_Assignment_. Filter the entries below down to the lines that hold "CleanAndTransformData".

_Records to process_.

━━━━━━━━━━━━━━━━━━━━━━━━━━━━━━

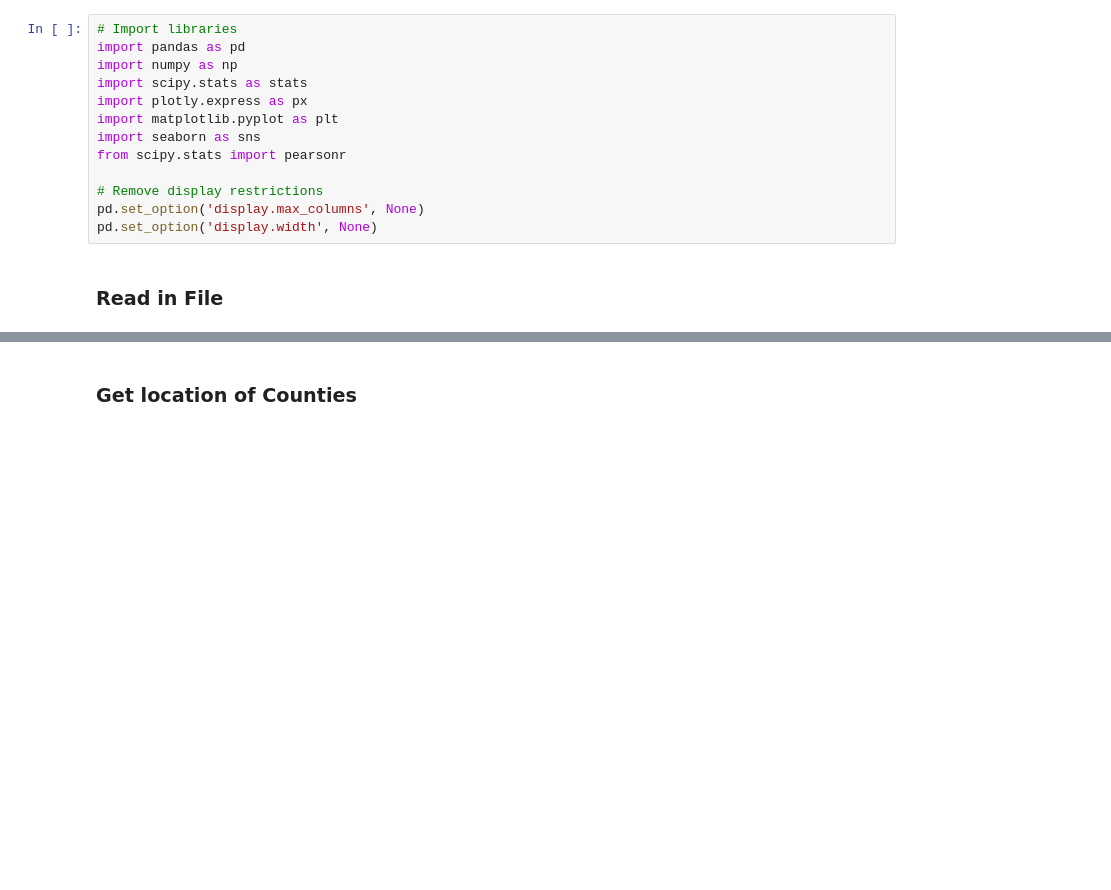
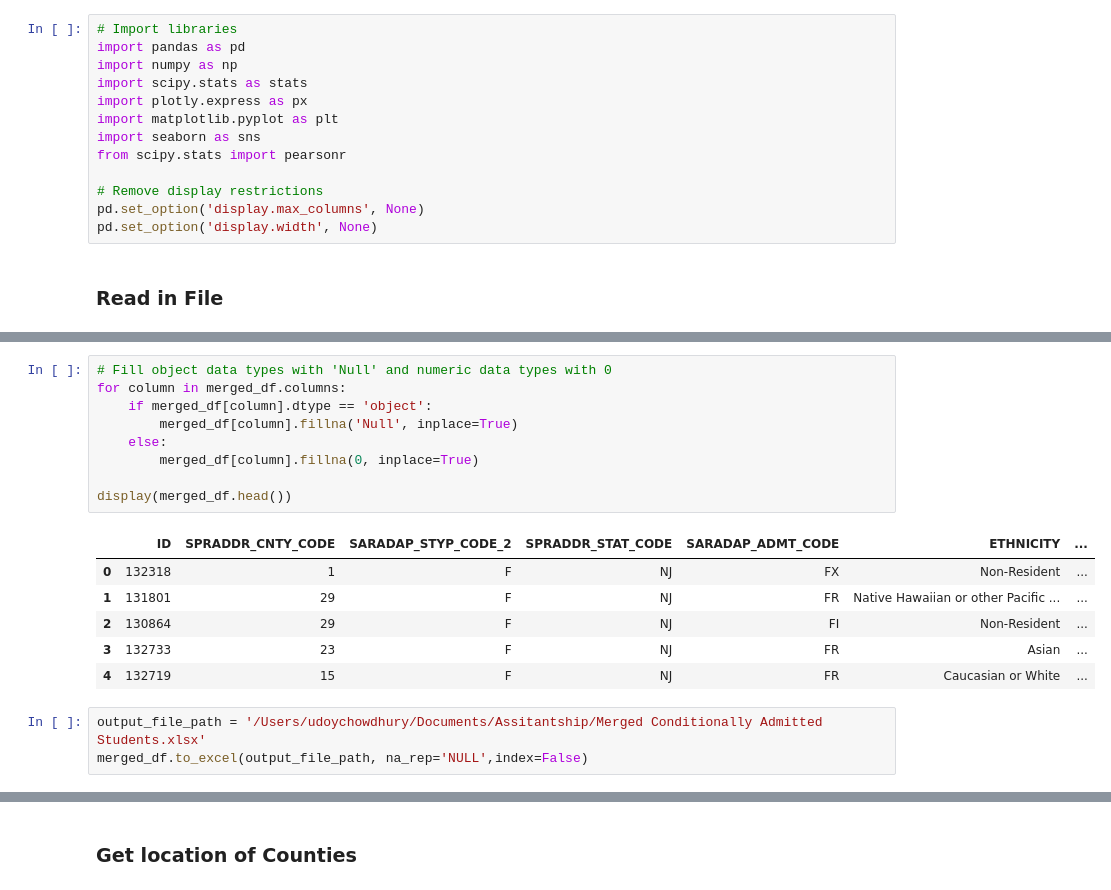
Before and after one commit to udoychowdhury/DataScience, a Jupyter notebook: Assitantship/CleanAndTransformData.ipynb, the cells around one changed output, grey strips where cells are left out. Drawn from its saved outputs; the diff is of its cells as text; blank space fills up the shorter version.

```diff
--- a/Assitantship/CleanAndTransformData.ipynb
+++ b/Assitantship/CleanAndTransformData.ipynb
@@ -26,0 +85,19 @@ df = pd.read_excel(file_path, sheet_name='Conditional Admits')
+# %%
+# Fill object data types with 'Null' and numeric data types with 0
+for column in merged_df.columns:
+    if merged_df[column].dtype == 'object':
+        merged_df[column].fillna('Null', inplace=True)
+    else:
+        merged_df[column].fillna(0, inplace=True)
+
+display(merged_df.head())
+# %% [output]
+|  | ID | SPRADDR_CNTY_CODE | SARADAP_STYP_CODE_2 | SPRADDR_STAT_CODE | SARADAP_ADMT_CODE | ETHNICITY | ... |
+| 0 | 132318 | 1 | F | NJ | FX | Non-Resident | ... |
+| 1 | 131801 | 29 | F | NJ | FR | Native Hawaiian or other Pacific ... | ... |
+| 2 | 130864 | 29 | F | NJ | FI | Non-Resident | ... |
+| 3 | 132733 | 23 | F | NJ | FR | Asian | ... |
+| 4 | 132719 | 15 | F | NJ | FR | Caucasian or White | ... |
+# %%
+output_file_path = '/Users/udoychowdhury/Documents/Assitantship/Merged Conditionally Admitted Students.xlsx'
+merged_df.to_excel(output_file_path, na_rep='NULL',index=False)
```
Also changed, not shown: parts of 8 cells of this notebook, 6 other files.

━━━━━━━━━━━━━━━━━━━━━━━━━━━━━━

_Worked solution_.
Before and after one commit to udoychowdhury/DataScience, a Jupyter notebook: Assitantship/CleanAndTransformData.ipynb, the cells around one changed output, grey strips where cells are left out. Drawn from its saved outputs; the diff is of its cells as text; blank space fills up the shorter version.
--- a/Assitantship/CleanAndTransformData.ipynb
+++ b/Assitantship/CleanAndTransformData.ipynb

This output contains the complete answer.